- WORK REQUIRED: Which lines of the data contain the string "files"? Copy every one of them.

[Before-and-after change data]
===============

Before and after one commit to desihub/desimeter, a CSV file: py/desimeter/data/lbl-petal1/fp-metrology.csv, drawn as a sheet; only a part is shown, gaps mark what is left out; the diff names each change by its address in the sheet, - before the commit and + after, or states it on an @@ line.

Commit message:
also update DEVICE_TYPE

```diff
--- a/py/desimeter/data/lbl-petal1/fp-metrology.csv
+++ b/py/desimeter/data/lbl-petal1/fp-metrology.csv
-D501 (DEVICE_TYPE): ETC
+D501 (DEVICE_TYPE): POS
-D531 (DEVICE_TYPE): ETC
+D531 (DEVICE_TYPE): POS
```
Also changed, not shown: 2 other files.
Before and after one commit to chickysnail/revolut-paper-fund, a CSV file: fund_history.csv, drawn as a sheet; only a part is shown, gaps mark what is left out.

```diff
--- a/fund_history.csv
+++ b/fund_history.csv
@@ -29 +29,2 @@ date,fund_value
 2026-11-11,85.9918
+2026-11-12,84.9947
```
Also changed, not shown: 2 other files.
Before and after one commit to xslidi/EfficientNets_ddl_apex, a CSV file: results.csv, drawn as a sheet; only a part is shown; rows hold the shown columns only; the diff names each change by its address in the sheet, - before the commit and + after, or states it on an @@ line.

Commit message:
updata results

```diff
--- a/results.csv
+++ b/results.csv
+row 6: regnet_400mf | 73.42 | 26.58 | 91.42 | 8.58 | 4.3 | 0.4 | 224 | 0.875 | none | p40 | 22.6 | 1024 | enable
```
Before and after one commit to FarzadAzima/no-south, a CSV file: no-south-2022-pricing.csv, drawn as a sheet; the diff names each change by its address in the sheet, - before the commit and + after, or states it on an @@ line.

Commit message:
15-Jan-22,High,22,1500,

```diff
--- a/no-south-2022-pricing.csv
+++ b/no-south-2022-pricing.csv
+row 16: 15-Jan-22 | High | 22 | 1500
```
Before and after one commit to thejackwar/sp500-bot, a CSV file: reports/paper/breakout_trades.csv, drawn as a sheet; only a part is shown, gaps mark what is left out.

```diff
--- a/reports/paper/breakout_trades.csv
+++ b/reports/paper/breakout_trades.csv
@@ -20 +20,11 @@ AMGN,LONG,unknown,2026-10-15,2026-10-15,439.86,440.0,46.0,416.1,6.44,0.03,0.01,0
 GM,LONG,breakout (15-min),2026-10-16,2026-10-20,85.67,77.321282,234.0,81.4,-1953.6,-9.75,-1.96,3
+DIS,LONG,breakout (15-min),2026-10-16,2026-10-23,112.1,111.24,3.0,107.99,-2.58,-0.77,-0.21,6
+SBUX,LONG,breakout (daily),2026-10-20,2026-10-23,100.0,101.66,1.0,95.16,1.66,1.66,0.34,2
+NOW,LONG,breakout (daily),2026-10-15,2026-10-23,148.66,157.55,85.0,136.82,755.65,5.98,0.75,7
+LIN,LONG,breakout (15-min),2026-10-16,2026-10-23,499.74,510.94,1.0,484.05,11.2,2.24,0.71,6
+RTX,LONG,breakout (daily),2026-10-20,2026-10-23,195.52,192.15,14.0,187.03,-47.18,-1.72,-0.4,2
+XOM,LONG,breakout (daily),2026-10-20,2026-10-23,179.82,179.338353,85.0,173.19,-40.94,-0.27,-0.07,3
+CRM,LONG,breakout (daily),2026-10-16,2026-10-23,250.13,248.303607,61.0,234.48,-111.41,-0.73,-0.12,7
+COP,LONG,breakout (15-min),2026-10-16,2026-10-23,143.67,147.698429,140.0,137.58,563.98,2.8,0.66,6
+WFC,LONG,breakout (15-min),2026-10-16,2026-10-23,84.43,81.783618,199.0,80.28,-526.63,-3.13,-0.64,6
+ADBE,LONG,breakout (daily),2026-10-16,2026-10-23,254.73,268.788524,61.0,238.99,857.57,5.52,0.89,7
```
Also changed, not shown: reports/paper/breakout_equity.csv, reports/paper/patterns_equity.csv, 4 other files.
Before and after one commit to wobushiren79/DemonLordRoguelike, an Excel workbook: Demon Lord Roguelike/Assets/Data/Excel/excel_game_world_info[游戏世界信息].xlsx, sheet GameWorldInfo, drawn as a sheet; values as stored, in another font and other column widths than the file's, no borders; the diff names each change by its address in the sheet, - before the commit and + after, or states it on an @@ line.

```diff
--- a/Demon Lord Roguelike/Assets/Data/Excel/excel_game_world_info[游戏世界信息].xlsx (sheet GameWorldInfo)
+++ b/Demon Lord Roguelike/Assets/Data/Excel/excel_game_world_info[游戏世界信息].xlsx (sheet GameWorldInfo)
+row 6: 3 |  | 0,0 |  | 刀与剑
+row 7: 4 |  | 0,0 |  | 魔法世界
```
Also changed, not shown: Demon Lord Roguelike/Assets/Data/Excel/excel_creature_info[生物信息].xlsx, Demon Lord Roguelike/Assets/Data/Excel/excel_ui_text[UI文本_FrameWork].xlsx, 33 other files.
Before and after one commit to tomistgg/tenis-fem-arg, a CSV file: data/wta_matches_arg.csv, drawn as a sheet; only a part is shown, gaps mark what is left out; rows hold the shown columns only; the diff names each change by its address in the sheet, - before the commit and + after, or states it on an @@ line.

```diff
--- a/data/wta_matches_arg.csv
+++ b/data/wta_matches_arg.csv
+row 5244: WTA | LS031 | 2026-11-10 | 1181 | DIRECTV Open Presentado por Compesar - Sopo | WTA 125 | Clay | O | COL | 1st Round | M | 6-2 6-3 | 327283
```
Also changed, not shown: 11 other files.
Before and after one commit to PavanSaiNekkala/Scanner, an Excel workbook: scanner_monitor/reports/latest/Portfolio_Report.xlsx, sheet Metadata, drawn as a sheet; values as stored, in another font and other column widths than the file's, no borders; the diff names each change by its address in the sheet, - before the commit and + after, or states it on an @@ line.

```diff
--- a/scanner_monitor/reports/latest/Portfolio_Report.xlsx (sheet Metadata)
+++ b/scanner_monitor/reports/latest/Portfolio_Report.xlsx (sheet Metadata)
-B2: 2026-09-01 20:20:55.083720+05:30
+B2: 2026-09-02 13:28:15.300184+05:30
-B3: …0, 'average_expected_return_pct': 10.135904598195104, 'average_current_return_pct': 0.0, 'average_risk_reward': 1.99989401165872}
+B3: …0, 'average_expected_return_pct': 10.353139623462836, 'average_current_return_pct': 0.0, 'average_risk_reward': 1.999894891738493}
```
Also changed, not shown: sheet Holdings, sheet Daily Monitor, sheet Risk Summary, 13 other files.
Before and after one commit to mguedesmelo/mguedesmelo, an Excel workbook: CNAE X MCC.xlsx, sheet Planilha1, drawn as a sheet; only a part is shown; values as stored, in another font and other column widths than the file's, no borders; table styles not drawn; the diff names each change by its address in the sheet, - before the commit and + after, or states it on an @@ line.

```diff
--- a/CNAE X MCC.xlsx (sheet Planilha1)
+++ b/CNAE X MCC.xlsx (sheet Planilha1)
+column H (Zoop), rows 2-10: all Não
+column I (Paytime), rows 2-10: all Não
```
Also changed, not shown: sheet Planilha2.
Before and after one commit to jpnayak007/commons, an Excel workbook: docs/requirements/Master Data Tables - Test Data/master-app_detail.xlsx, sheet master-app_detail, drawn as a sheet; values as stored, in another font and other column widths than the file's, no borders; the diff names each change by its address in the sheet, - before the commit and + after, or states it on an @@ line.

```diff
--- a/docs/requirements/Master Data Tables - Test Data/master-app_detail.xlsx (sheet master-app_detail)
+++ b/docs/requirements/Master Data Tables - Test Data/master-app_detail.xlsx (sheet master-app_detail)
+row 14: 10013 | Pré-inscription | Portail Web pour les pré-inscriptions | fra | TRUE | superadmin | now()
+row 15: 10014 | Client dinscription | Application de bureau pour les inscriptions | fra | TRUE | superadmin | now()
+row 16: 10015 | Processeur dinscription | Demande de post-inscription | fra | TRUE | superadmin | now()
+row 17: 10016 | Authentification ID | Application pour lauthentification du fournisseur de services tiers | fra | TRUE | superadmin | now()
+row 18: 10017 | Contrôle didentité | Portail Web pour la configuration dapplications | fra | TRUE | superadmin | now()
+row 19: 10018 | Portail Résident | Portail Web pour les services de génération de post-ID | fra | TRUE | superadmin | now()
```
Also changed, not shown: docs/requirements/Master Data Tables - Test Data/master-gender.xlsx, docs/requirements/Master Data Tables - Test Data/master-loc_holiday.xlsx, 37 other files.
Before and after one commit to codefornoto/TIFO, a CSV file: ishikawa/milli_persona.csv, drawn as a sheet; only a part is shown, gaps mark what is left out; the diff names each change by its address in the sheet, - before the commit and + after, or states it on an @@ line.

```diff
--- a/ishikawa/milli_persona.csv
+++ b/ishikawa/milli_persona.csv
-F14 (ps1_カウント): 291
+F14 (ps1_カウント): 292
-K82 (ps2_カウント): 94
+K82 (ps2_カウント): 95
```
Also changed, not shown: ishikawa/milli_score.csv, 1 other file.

===============

- RESULT FOR THIS TASK:
Also changed, not shown: 2 other files.
Also changed, not shown: 2 other files.
Also changed, not shown: reports/paper/breakout_equity.csv, reports/paper/patterns_equity.csv, 4 other files.
Also changed, not shown: Demon Lord Roguelike/Assets/Data/Excel/excel_creature_info[生物信息].xlsx, Demon Lord Roguelike/Assets/Data/Excel/excel_ui_text[UI文本_FrameWork].xlsx, 33 other files.
Also changed, not shown: 11 other files.
Also changed, not shown: sheet Holdings, sheet Daily Monitor, sheet Risk Summary, 13 other files.
Also changed, not shown: docs/requirements/Master Data Tables - Test Data/master-gender.xlsx, docs/requirements/Master Data Tables - Test Data/master-loc_holiday.xlsx, 37 other files.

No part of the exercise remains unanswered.